Curly Hair Care Guide: How to Take Care of Your Naturally Curly Hair

Taking care of naturally curly or textured hair can be challenging. Our hair’s natural oils have to travel down all our bends and curves, making it more difficult to keep curly hair moisturized than straight hair. However, with the right washing, conditioning and styling tips, your curly hair can flourish.


How to Take Care of Naturally Curly Hair

Natural curly hair can become an asset if you know the proper way to maintain it. Take care of your curly hair by following the below tips & you’ll surely see the result.



naturally curly hair for women

When washing natural hair, it’s important that you use cleaning products that don’t dry out your hair or strip it off too much of its natural oils. These oils act as a natural conditioner for curly hair, so it’s important that you keep as much of it in your strands as possible.

The most popular hair cleanser out there is shampoo, which can be very drying because of the sulfates it contains. However, curly-haired girls are lucky to have the option of sulfate-free shampoos, which are sold by many brands like Shea Moisture, ORS and Sofn’free. These shampoos are much gentler on natural hair and don’t strip it like their sulfate-containing counterparts.


Also highly popular and effective at gently cleansing curly hair for women are co-washes. A co-wash is a conditioner wash that provides softness and moisture to hair while providing cleaning properties. Many curly girls use regular rinse-out conditioners to co-wash, but many brands have formulated real co-washes that contain Cocamidopropyl betaine, a gentle cleanser that works extremely well and isn’t always found in most regular rinse-out conditioners.
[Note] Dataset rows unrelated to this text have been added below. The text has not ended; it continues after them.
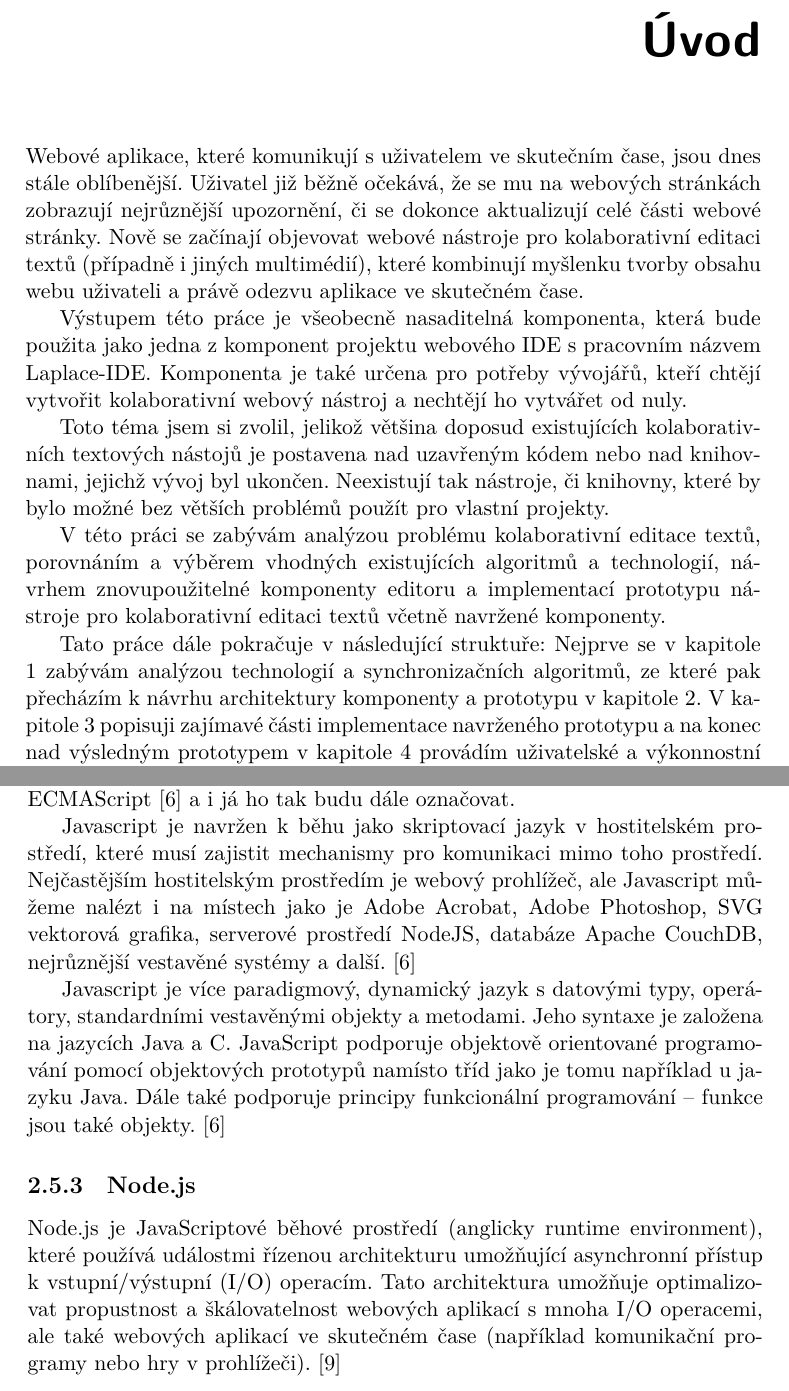
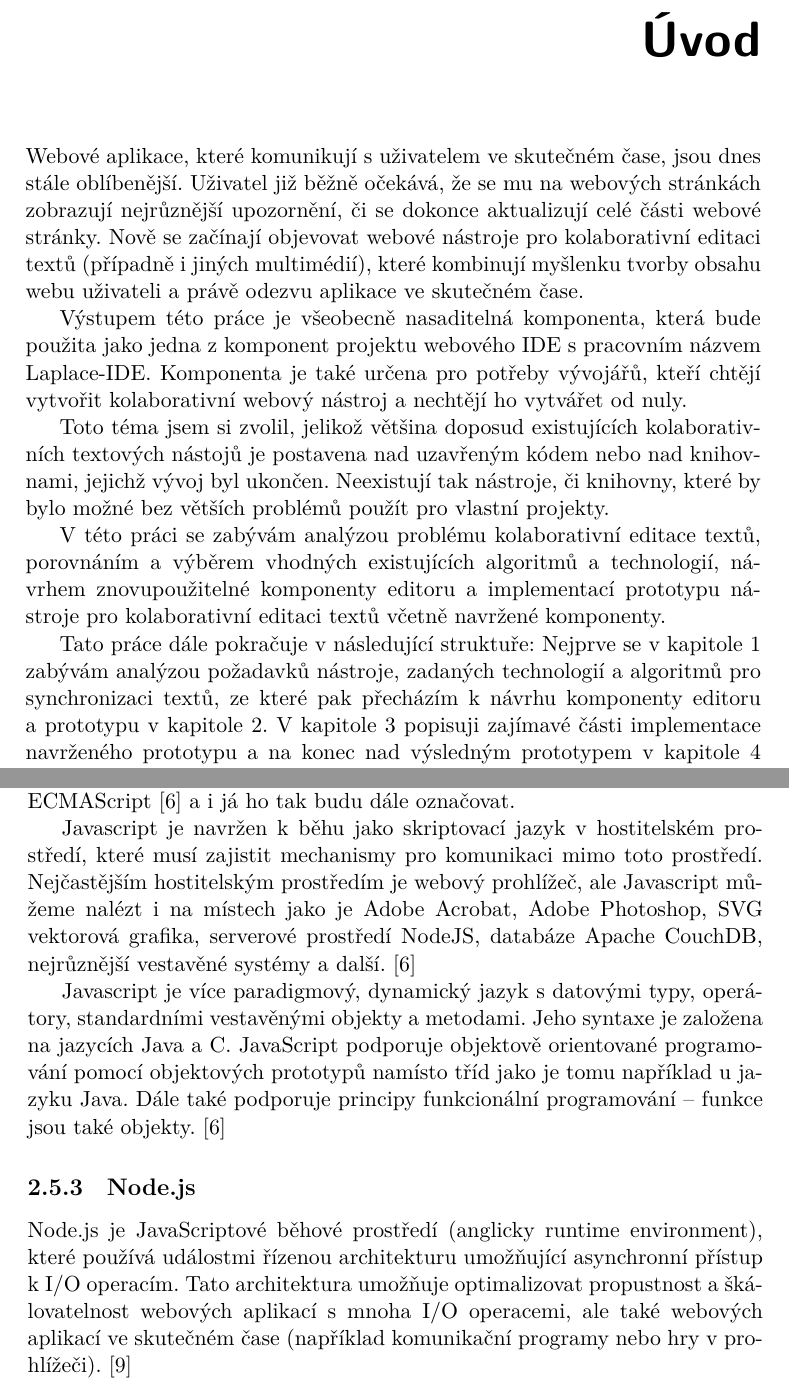
Before and after one commit to deamont66/realtime-editor, a LaTeX thesis (thesis/BP_Šimeček_Jiří_2018.tex, which reads thesis/partials/analyza/technologie.tex, thesis/partials/introduction.tex): two parts of pages 21 and 32 of 103, joined at a grey line, cut so that both start at the same text. Compiled offline with XeLaTeX.

Commit message:
Edit thesis oprava chyb

```diff
--- a/thesis/partials/analyza/technologie.tex
+++ b/thesis/partials/analyza/technologie.tex
@@ -38,7 +38,7 @@ Další verze ECMAScript standartu podle~\cite{mozzila:javascriptVersions} jsou:
 
 Dnes pod označením JavaScript běžně chápeme právě standardizovaný ECMAScript~\cite{mozzila:javascript} a i já ho tak budu dále označovat.
 
-Javascript je navržen k běhu jako skriptovací jazyk v hostitelském prostředí, které musí zajistit mechanismy pro komunikaci mimo toho prostředí.
+Javascript je navržen k běhu jako skriptovací jazyk v hostitelském prostředí, které musí zajistit mechanismy pro komunikaci mimo toto prostředí.
 Nejčastějším hostitelským prostředím je webový prohlížeč, ale Javascript můžeme nalézt i na místech jako je Adobe Acrobat, Adobe Photoshop, SVG vektorová grafika, serverové prostředí NodeJS, databáze Apache CouchDB, nejrůznější vestavěné systémy a další.~\cite{mozzila:javascript}
 
 Javascript je více paradigmový, dynamický jazyk s datovými typy, operátory, standardními vestavěnými objekty a metodami.
@@ -48,8 +48,8 @@ Dále také podporuje principy funkcionální programování -- funkce jsou tak
 
 \subsection{Node.js}\label{subsec:nodejs}
 
-Node.js je JavaScriptové běhové prostředí (anglicky runtime environment), které používá událostmi řízenou architekturu umožňující asynchronní přístup k \gls{I/O} operacím.
-Tato architektura umožňuje optimalizovat propustnost a škálovatelnost webových aplikací s mnoha \gls{I/O} operacemi, ale také webových aplikací ve skutečném čase (například komunikační programy nebo hry v prohlížeči).~\cite{node:article2013}
+Node.js je JavaScriptové běhové prostředí (anglicky runtime environment), které používá událostmi řízenou architekturu umožňující asynchronní přístup k \acrshort{I/O} operacím.
+Tato architektura umožňuje optimalizovat propustnost a škálovatelnost webových aplikací s mnoha \acrshort{I/O} operacemi, ale také webových aplikací ve skutečném čase (například komunikační programy nebo hry v prohlížeči).~\cite{node:article2013}
 
 Toto je v kontrastu s dnešními více známými modely souběžnosti, kde se využívají vlákna operačního systému.
 Síťová komunikace založená na vláknech je relativně neefektivní a její použití bývá velmi obtížné.~\cite{node:about}
--- a/thesis/partials/introduction.tex
+++ b/thesis/partials/introduction.tex
@@ -4,7 +4,7 @@
 \begin{introduction}
 
     % aktuálnost
-    Webové aplikace, které komunikují s uživatelem ve skutečním čase, jsou dnes stále oblíbenější.
+    Webové aplikace, které komunikují s uživatelem ve skutečném čase, jsou dnes stále oblíbenější.
     Uživatel již běžně očekává, že se mu na webových stránkách zobrazují nejrůznější upozornění, či se dokonce aktualizují celé části webové stránky.
     Nově se začínají objevovat webové nástroje pro kolaborativní editaci textů (případně i jiných multimédií), které kombinují myšlenku tvorby obsahu webu uživateli a právě odezvu aplikace ve skutečném čase.
 
@@ -21,7 +21,7 @@
 
     % struktura práce (záleží na jednotlivých kapitolách)
     Tato práce dále pokračuje v následující struktuře:
-    Nejprve se v kapitole 1 zabývám analýzou technologií a synchronizačních algoritmů, ze které pak přecházím k návrhu architektury komponenty a prototypu v kapitole 2.
+    Nejprve se v kapitole 1 zabývám analýzou požadavků nástroje, zadaných technologií a algoritmů pro synchronizaci textů, ze které pak přecházím k návrhu komponenty editoru a prototypu v kapitole 2.
     V kapitole 3 popisuji zajímavé části implementace navrženého prototypu a na konec nad výsledným prototypem v kapitole 4 provádím uživatelské a výkonnostní testování.
 
 \end{introduction}
```
Also changed, not shown: thesis/partials/analyza/algoritmy.tex (+1 -1 lines), thesis/partials/analyza/domenovymodel.tex (+1 -1 lines), thesis/partials/analyza/funkcniPozadavky.tex (+1 -1 lines), thesis/partials/analyza/pushpull.tex (+1 -1 lines), thesis/partials/cil.tex (+1 -1 lines), thesis/BP_Šimeček_Jiří_2018.pdf.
For more natural methods of washing hair, clay or mud washes are extremely popular for those who prefer to stay away from chemicals and commercial products altogether. These washes clean without stripping, detoxify and soothe natural hair and also provide soothing properties to the scalp, an important factor in hair growth and hair care. Bentonite, rhassoul and kaolin clay are the 3 popular clays that many girls with naturally curly hair have turned to.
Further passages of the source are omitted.